(About this task) Read the data, and whenever a line holds the word "type", report that line.

(Input records)

____________________

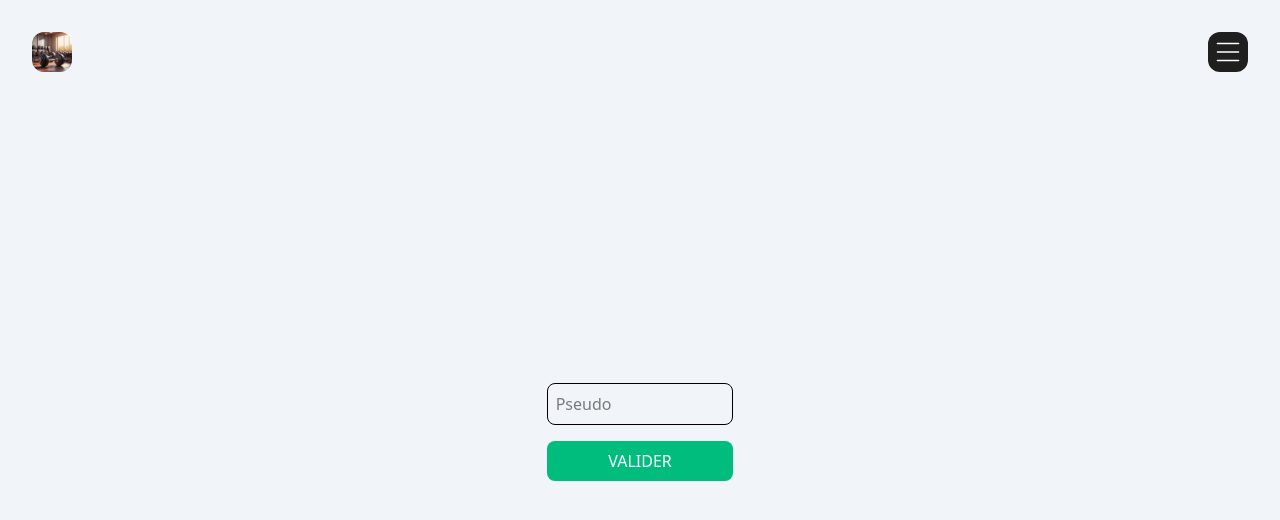
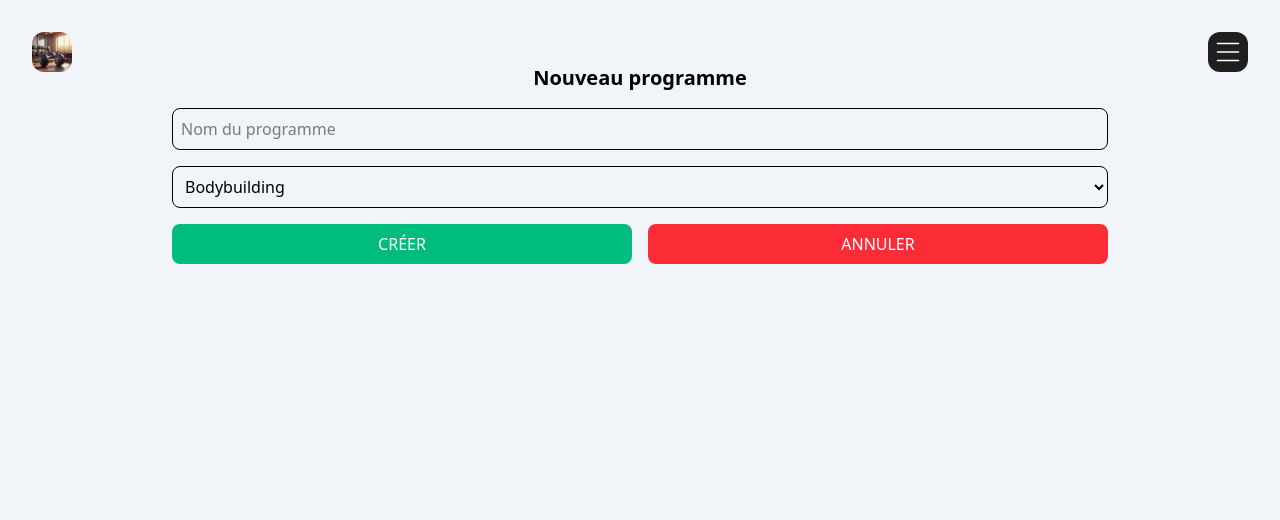
Before and after one commit to bastos-rcd/Trainly, a React (Vite) app: page /new-program in a window 1280 px wide. Before the commit this address led to /. Shown: the top 520 px of the page. Built offline with nearby package versions, Linux system fonts and the light colour scheme.

Commit message:
fix(db): no user

```diff
--- a/src/components /home.jsx
+++ /dev/null
@@ -1,45 +0,0 @@
-import { useEffect, useState } from "react";
-import { useNavigate } from "react-router-dom";
-import { getUser, setUser } from "../services/userService";
-
-export default function Home() {
-  const navigate = useNavigate();
-  const [name, setName] = useState("");
-
-  useEffect(() => {
-    async function checkUser() {
-      const user = await getUser();
-      if (user) {
-        navigate("/programs", { replace: true });
-      }
-    }
-    checkUser();
-  }, [navigate]);
-
-  const handleClick = async (e) => {
-    e.preventDefault();
-    if (name.trim().length === 0) return;
-
-    await setUser(name);
-    navigate("/programs", { replace: true });
-  };
-
-  return (
-    <div className="h-full flex flex-col items-center justify-center gap-4">
-      <input
-        type="text"
-        value={name}
-        onChange={(e) => setName(e.target.value)}
-        placeholder="Pseudo"
-        className="w-3/4 border rounded-lg p-2"
-      />
-
-      <button
-        onClick={handleClick}
-        className="w-3/4 text-white uppercase rounded-lg bg-emerald-500 p-2"
-      >
-        Valider
-      </button>
-    </div>
-  );
-}
--- a/src/components /protected-route.jsx
+++ /dev/null
@@ -1,26 +0,0 @@
-import { useEffect, useState } from "react";
-import { useNavigate } from "react-router-dom";
-import { getUser } from "../services/userService";
-
-export default function ProtectedRoute({ children }) {
-  const navigate = useNavigate();
-  const [user, setUser] = useState(null);
-
-  useEffect(() => {
-    async function checkUser() {
-      const user = await getUser();
-      if (!user) {
-        navigate("/", { replace: true });
-      } else {
-        setUser(user);
-      }
-    }
-    checkUser();
-  }, [navigate]);
-
-  if (!user) {
-    return null;
-  }
-
-  return children;
-}
--- a/src/db/db.ts
+++ b/src/db/db.ts
@@ -1,14 +1,12 @@
 import Dexie, { type Table } from "dexie";
-import type { User, Program } from "../models/models";
+import type { Program } from "../models/models";
 
 export class TrainlyDB extends Dexie {
-    user!: Table<User>;
     programs!: Table<Program>;
 
     constructor() {
         super("trainlydb");
         this.version(1).stores({
-            user: 'name',
             programs: '++id,name,type'
         });
     }
--- a/src/main.tsx
+++ b/src/main.tsx
@@ -3,9 +3,6 @@ import { createBrowserRouter, RouterProvider } from "react-router-dom";
 
 import "./style.css";
 import App from "./App.jsx";
-import ProtectedRoute from "./components /protected-route.jsx";
-
-import Home from "./components /home.jsx";
 
 import ProgramsList from "./components /programs/programs-list.jsx";
 import ProgramsNew from "./components /programs/programs-new.jsx";
@@ -16,30 +13,14 @@ const router = createBrowserRouter([
     path: "/",
     element: <App />,
     children: [
-      { path: "/", element: <Home /> },
-      {
-        path: "/programs",
-        element: (
-          <ProtectedRoute>
-            <ProgramsList />
-          </ProtectedRoute>
-        ),
-      },
+      { path: "/", element: <ProgramsList /> },
       {
         path: "/new-program",
-        element: (
-          <ProtectedRoute>
-            <ProgramsNew />
-          </ProtectedRoute>
-        ),
+        element: <ProgramsNew />,
       },
       {
         path: "/programs/:id",
-        element: (
-          <ProtectedRoute>
-            <ProgramsDetails />
-          </ProtectedRoute>
-        ),
+        element: <ProgramsDetails />,
       },
     ],
   },
--- a/src/models/models.ts
+++ b/src/models/models.ts
@@ -21,7 +21,3 @@ export interface Program {
     type: ProgramType;
     workouts: Workout[];
 }
-
-export interface User {
-    name: string;
-}
```
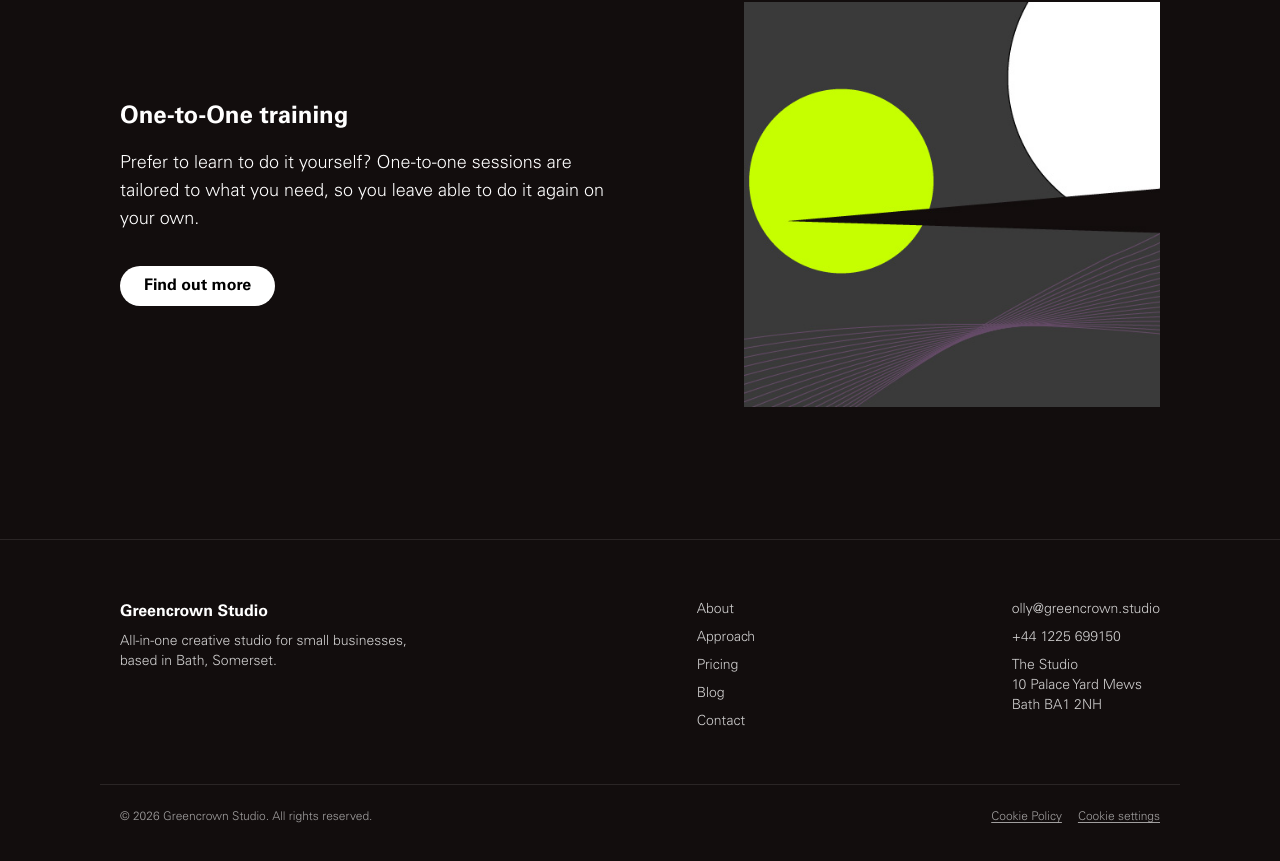
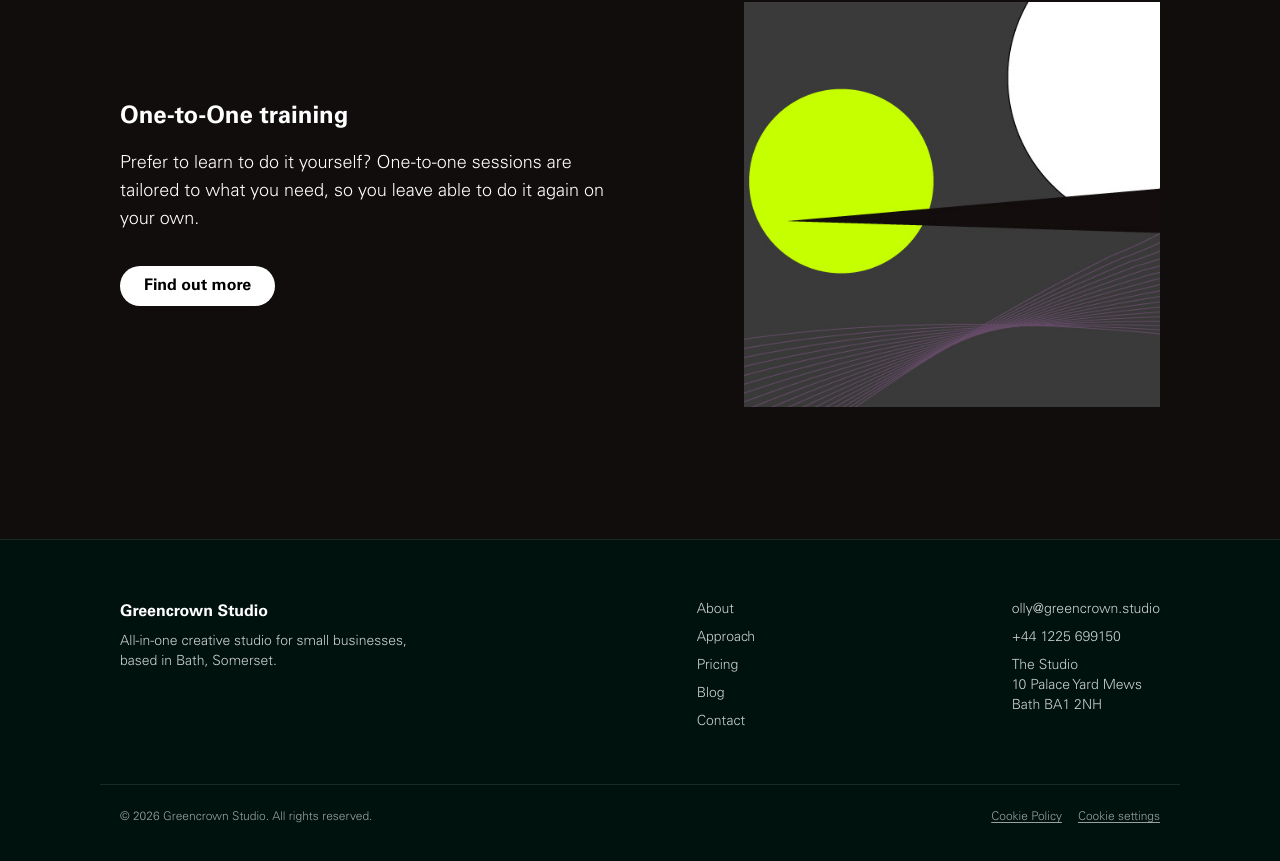
Before and after one commit to OlgitH/studio, a Next.js app: page / in a window 1280 px wide. Shown: the part 2269-3130 px from the top of the page. Built offline with nearby package versions, Linux system fonts and the light colour scheme; no server answers.

Commit message:
change footer colour

```diff
--- a/src/app/components/Footer.tsx
+++ b/src/app/components/Footer.tsx
@@ -5,7 +5,7 @@ export default function Footer() {
 	const year = new Date().getFullYear();
 
 	return (
-		<footer className="relative z-10 border-t border-white/10 bg-[var(--page-background)] py-10 text-sm font-light text-white/80">
+		<footer className="relative z-10 border-t border-white/10 bg-[#00120e] py-10 text-sm font-light text-white/80">
 			<div className="mx-auto flex w-full flex-col gap-8 p-[20px] xl:w-[1080px] md:flex-row md:justify-between">
 				<div className="flex max-w-xs flex-col gap-2">
 					<Link href="/" className="text-base font-bold text-white">
```
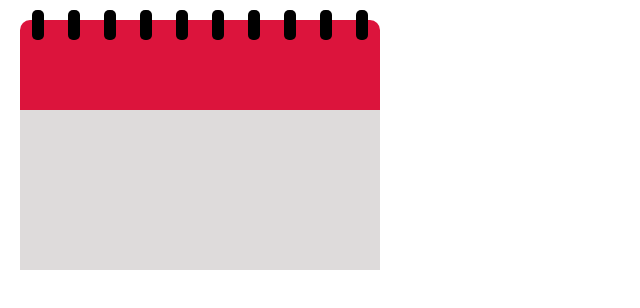
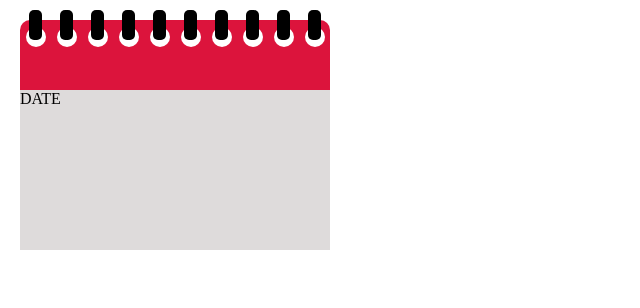
Before and after one commit to codeyourwaytofreedom/the_secretary, a Next.js app: page /test in a window 1280 px wide. Shown: the top 308 px of the page, without its empty margins (0-640 px from the left). Built offline with nearby package versions, Linux system fonts and the light colour scheme.

Commit message:
Calendar design done.
Will display today's date.

Next step: add clock.

Keep going.

Remember why you started.

```diff
--- a/pages/test.tsx
+++ b/pages/test.tsx
@@ -11,11 +11,26 @@ const Test = () => {
             <div>
                 {
                     [...Array(10)].map((e,i) =>
-                    <span key={i}></span>
+                    <>
+                    <span key={i} id={a.holder}>
+                    </span>
+                    </>
+
                 )
                 }
             </div>
-            <div></div>
+            <div>DATE</div>
+            <div>
+            {
+                    [...Array(10)].map((e,i) =>
+                    <>
+                    <span key={i} id={a.oval}>
+                    </span>
+                    </>
+
+                )
+                }
+            </div>
         </div>
         <div></div>
         <div></div>
--- a/styles/Appointment.module.css
+++ b/styles/Appointment.module.css
@@ -1,29 +1,47 @@
 .console {
   height: 100vh;
-  width: 400px;
+  width: 350px;
   display: grid;
 }
 .console_current {
   padding: 20px;
+  position: relative;
 }
 .console_current :nth-child(1) {
-  height: 90px;
+  height: 70px;
   background-color: crimson;
   border-top-left-radius: 10px;
   border-top-right-radius: 10px;
   display: flex;
   justify-content: space-around;
 }
-.console_current :nth-child(1) span {
+.console_current :nth-child(1) #holder {
   display: block;
-  width: 12px;
+  width: 13px;
   height: 30px;
   background-color: black;
   border-radius: 5px;
   position: relative;
   top: -10px;
+  z-index: 20 !important;
 }
 .console_current :nth-child(2) {
   height: 160px;
   background-color: rgb(222, 219, 219);
+}
+.console_current :nth-child(3) {
+  height: 40px;
+  position: relative;
+  top: -230px;
+  display: flex;
+  justify-content: space-around;
+}
+.console_current :nth-child(3) #oval {
+  display: block;
+  position: relative;
+  width: 20px;
+  height: 20px;
+  background-color: white;
+  top: 7px;
+  border-radius: 50%;
 }/*# sourceMappingURL=Appointment.module.css.map */
--- a/styles/Appointment.module.scss
+++ b/styles/Appointment.module.scss
@@ -1,30 +1,47 @@
 .console{
     //border: 2px solid  maroon;
     height: 100vh;
-    width: 400px;
+    width: 350px;
     display: grid;
     &_current{
         padding: 20px;
+        position: relative;
         :nth-child(1){
-            height: 90px;
+            height: 70px;
             background-color: crimson;
             border-top-left-radius: 10px;
             border-top-right-radius: 10px;
             display: flex;
             justify-content: space-around;
-            span{
+            #holder{
                 display: block;
-                width: 12px;
+                width: 13px;
                 height: 30px;
                 background-color: black;
                 border-radius: 5px;
                 position: relative;
                 top:-10px;
+                z-index: 20 !important;
             }
         }
         :nth-child(2){
             height: 160px;
             background-color: rgb(222, 219, 219);
         }
+        :nth-child(3){
+            height: 40px;
+            position: relative;
+            top:-230px;
+            display: flex;
+            justify-content: space-around;
+            #oval{
+                display: block;
+                position: relative;
+                width: 20px; height: 20px;
+                background-color: white;
+                top:7px;
+                border-radius: 50%;
+            }
+        }
     }
 }
```
Also changed, not shown: 1 other file (tests, documents, lock files or other folders).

____________________

(Your response)
-        type="text"
 import Dexie, { type Table } from "dexie";
-import type { User, Program } from "../models/models";
+import type { Program } from "../models/models";
             programs: '++id,name,type'
     type: ProgramType;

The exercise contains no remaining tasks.